There are eight thermoplastic partsalready developed for a solar-powered airplane under development with at least seven more coming.
The Solar Impulse is a long-range aircraft currently under study at the Swiss Federal Institute of Technology (EPFL) in Lausanne, Switzerland. The aircraft is intended to be a one-seater. The wingspan of the Solar Impulse will be 262.5 ft, slightly wider than the wingspan of an Airbus A380. The structure is made from carbon fibers.
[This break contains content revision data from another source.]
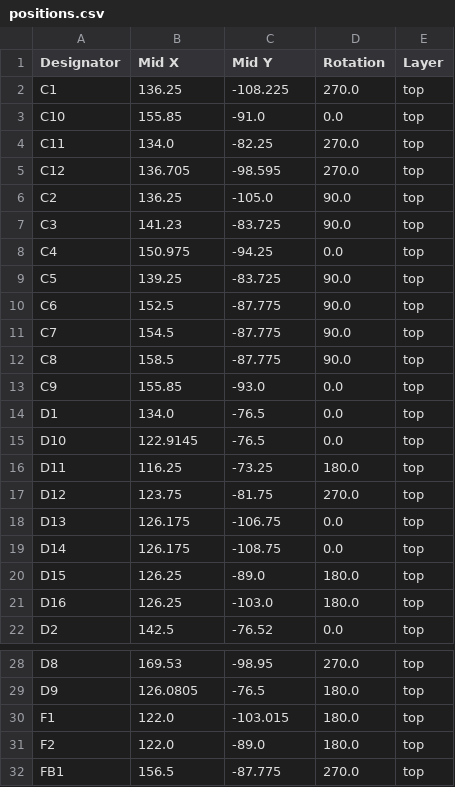
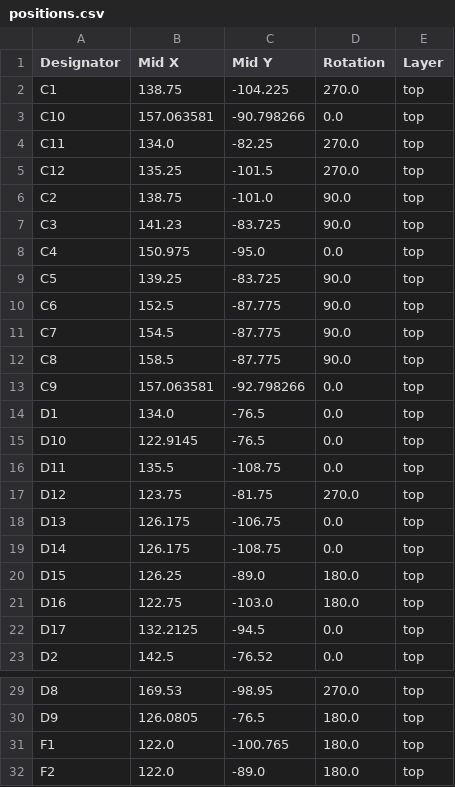
Before and after one commit to mgsin30/Robocon2025-PCB, a CSV file: GPIOBoard/production/positions.csv, drawn as a sheet; only a part is shown, gaps mark what is left out; the shorter side is filled out with more unchanged rows; the diff covers the shown part only.

```diff
--- a/GPIOBoard/production/positions.csv
+++ b/GPIOBoard/production/positions.csv
@@ -1,9 +1,9 @@
 Designator,Mid X,Mid Y,Rotation,Layer
-C1,136.25,-108.225,270.0,top
-C10,155.85,-91.0,0.0,top
+C1,138.75,-104.225,270.0,top
+C10,157.063581,-90.798266,0.0,top
 C11,134.0,-82.25,270.0,top
-C12,136.705,-98.595,270.0,top
-C2,136.25,-105.0,90.0,top
+C12,135.25,-101.5,270.0,top
+C2,138.75,-101.0,90.0,top
 C3,141.23,-83.725,90.0,top
-C4,150.975,-94.25,0.0,top
+C4,150.975,-95.0,0.0,top
 C5,139.25,-83.725,90.0,top
@@ -12,6 +12,6 @@ C7,154.5,-87.775,90.0,top
 C8,158.5,-87.775,90.0,top
-C9,155.85,-93.0,0.0,top
+C9,157.063581,-92.798266,0.0,top
 D1,134.0,-76.5,0.0,top
 D10,122.9145,-76.5,0.0,top
-D11,116.25,-73.25,180.0,top
+D11,135.5,-108.75,0.0,top
 D12,123.75,-81.75,270.0,top
@@ -20,3 +20,4 @@ D14,126.175,-108.75,0.0,top
 D15,126.25,-89.0,180.0,top
-D16,126.25,-103.0,180.0,top
+D16,122.75,-103.0,180.0,top
+D17,132.2125,-94.5,0.0,top
 D2,142.5,-76.52,0.0,top
@@ -29,3 +30,3 @@ D8,169.53,-98.95,270.0,top
 D9,126.0805,-76.5,180.0,top
-F1,122.0,-103.015,180.0,top
+F1,122.0,-100.765,180.0,top
 F2,122.0,-89.0,180.0,top
```
Also changed, not shown: 5 added rows and 15 edited cells elsewhere in this file, GPIOBoard/production/bom.csv, GPIOBoard/production/designators.csv, 34 other files.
A prototype with a 200-ft wingspan is under construction in Switzerland and initial test flights are expected in one year. Construction of the final plane is still two to three years off. It's hoped that an around-the-world flight, in stages, will begin in 2011.
The purpose of the prototype is to validate mechanical engineering concepts being developed for the plane. These include new lightweight plastic parts from Solvay, one of the principal sponsors of the project.
The newly developed parts include:
Battery Binder: Solef polyvinylidene fluoride/Solvay Solexis.
Hinges (Inserts): Ixef polyarylamide/Solvay Advanced Polymers.
Throttle Housing: Radel polyphenylsulfone/Solvay Advanced Polymers.
Bushings: Torlon polyamide-imide and KetaSpire polyetheretherketone/Solvay Advanced Polymers.
Foam Cockpit Eggshell: Solkane foam/Solvay Chemicals.
Circuit Board Spacers: PrimoSpire self-reinforced polyphenylene (SRP)/Solvay Advanced Polymers.
Bolts & Screws: PrimoSpire SRP/Solvay Advanced Polymers.
Lubricant: Fomblin perfluoropolyether/Solvay Solexis.
In the most recent development, two Solar Impulse pilots flew a virtual flight in a cockpit identical to the one in the first prototype. The flight simulator was assembled by the EPFL, enabling them to pilot the aircraft for the first time, equipped and harnessed as they will be during their first flights.
The work on the Solar Impulse shows the new ground being broken with polymers and other materials' technology. Other examples in plastics and metals are described in the following pages.